Of course, I never wrote the "important" story, the sequel about the first amplified human. Once I tried something similar. John Campbell's letter of rejection began: "Sorry — you can't write this story. Neither can anyone else."

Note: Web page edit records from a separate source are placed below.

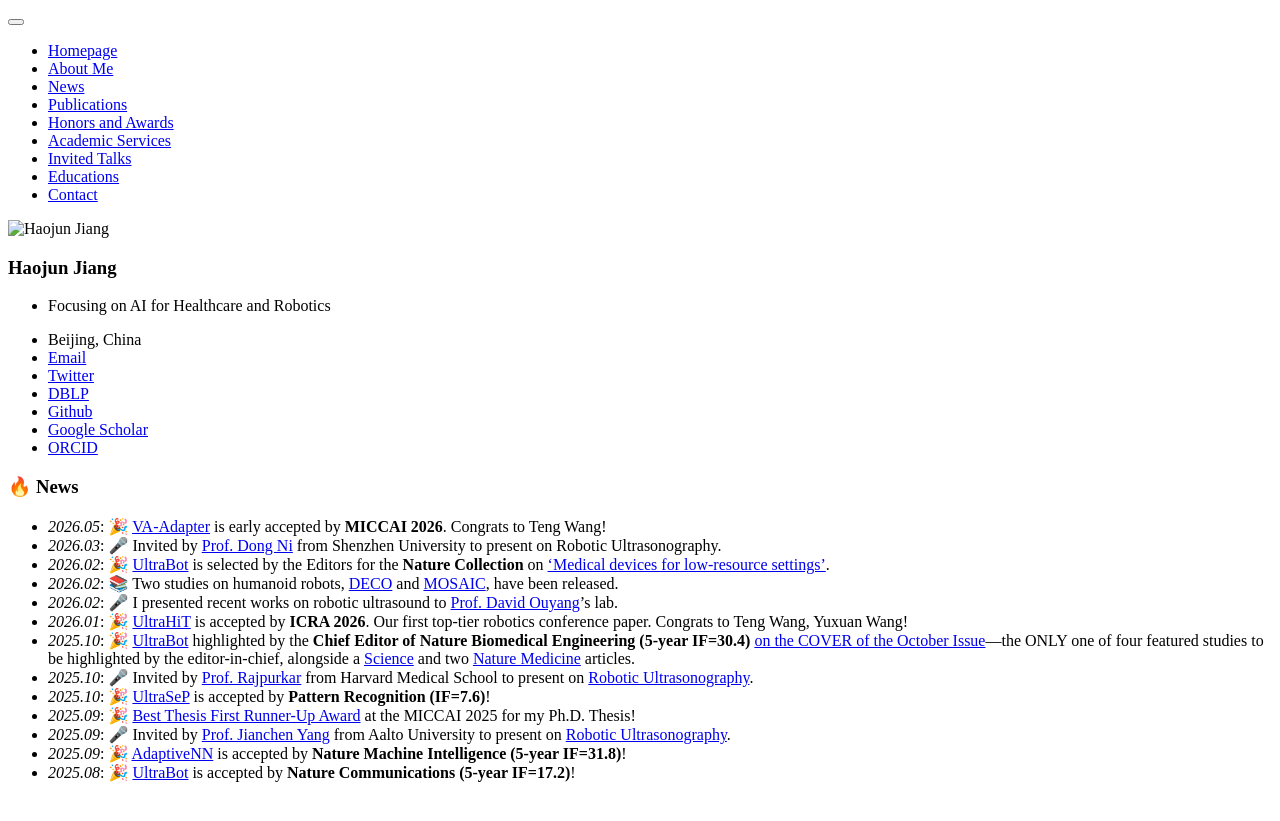
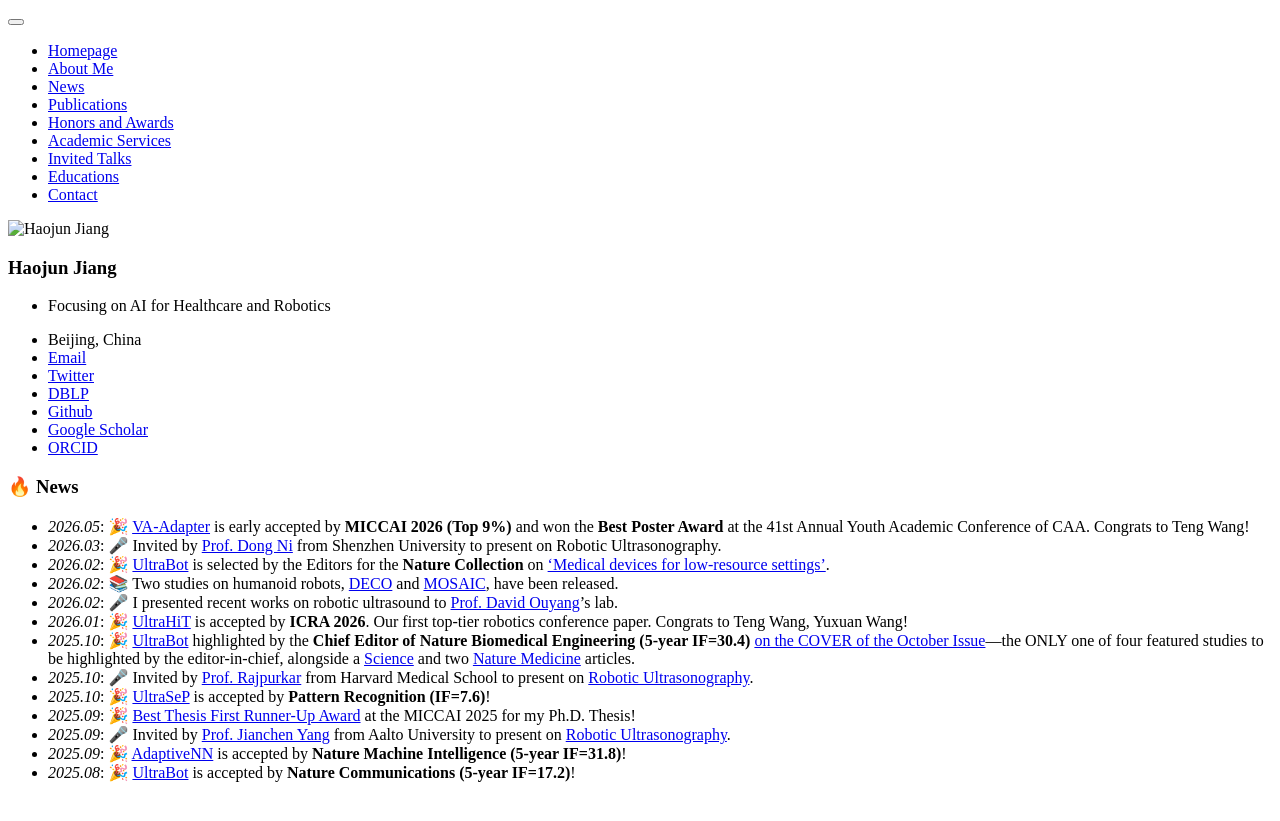
Before and after one commit to jianghaojun/jianghaojun.github.io, a Jekyll site: the page built from _pages/includes/news.md, in a window 1280 px wide. Shown: the top 821 px of the page. Built offline with Jekyll 4.4.1, drawn with Linux system fonts in a browser that asks for light colours; our own code applies the rules of GitHub Pages for plain Markdown files.

Commit message:
Enhance news entry for VA-Adapter achievements
Updated news entry for VA-Adapter acceptance and award.

```diff
--- a/_pages/includes/news.md
+++ b/_pages/includes/news.md
@@ -1,5 +1,5 @@
 # 🔥 News
-- *2026.05*: 🎉 [VA-Adapter](https://arxiv.org/pdf/2510.06809?) is early accepted by **MICCAI 2026**. Congrats to Teng Wang!
+- *2026.05*: 🎉 [VA-Adapter](https://arxiv.org/pdf/2510.06809?) is early accepted by **MICCAI 2026 (Top 9%)** and won the **Best Poster Award** at the 41st Annual Youth Academic Conference of CAA. Congrats to Teng Wang!
 - *2026.03*: 🎤 Invited by [Prof. Dong Ni](https://scholar.google.com/citations?user=J27J2VUAAAAJ&hl=en&oi=sra) from Shenzhen University to present on Robotic Ultrasonography.
 - *2026.02*: 🎉 [UltraBot](https://www.nature.com/articles/s41467-025-62865-w) is selected by the Editors for the **Nature Collection** on ['Medical devices for low-resource settings'](https://www.nature.com/collections/aahhffbcag#:~:text=Towards%20expert%2Dlevel%20autonomous%20carotid%20ultrasonography%20with%20large%2Dscale%20learning%2Dbased%20robotic%20system).
 - *2026.02*: 📚 Two studies on humanoid robots, [DECO](https://baai-humanoid.github.io/DECO-webpage/) and [MOSAIC](https://baai-humanoid.github.io/MOSAIC/), have been released.
```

In the so-called Golden Age of American science fiction, when the late John W. Campbell, editor extraordinary, gathered around him in a handful of months the greatest stable of science fiction talent ever seen, he would throw out challenges to his writers, like: "Write me a story about a man who will die in twenty-four hours unless he can answer this question: 'How do you know you’re sane?'"; and this one — surely one of the most provocative of all: "Write me a story about a creature that thinks as well as a man, but not like a man."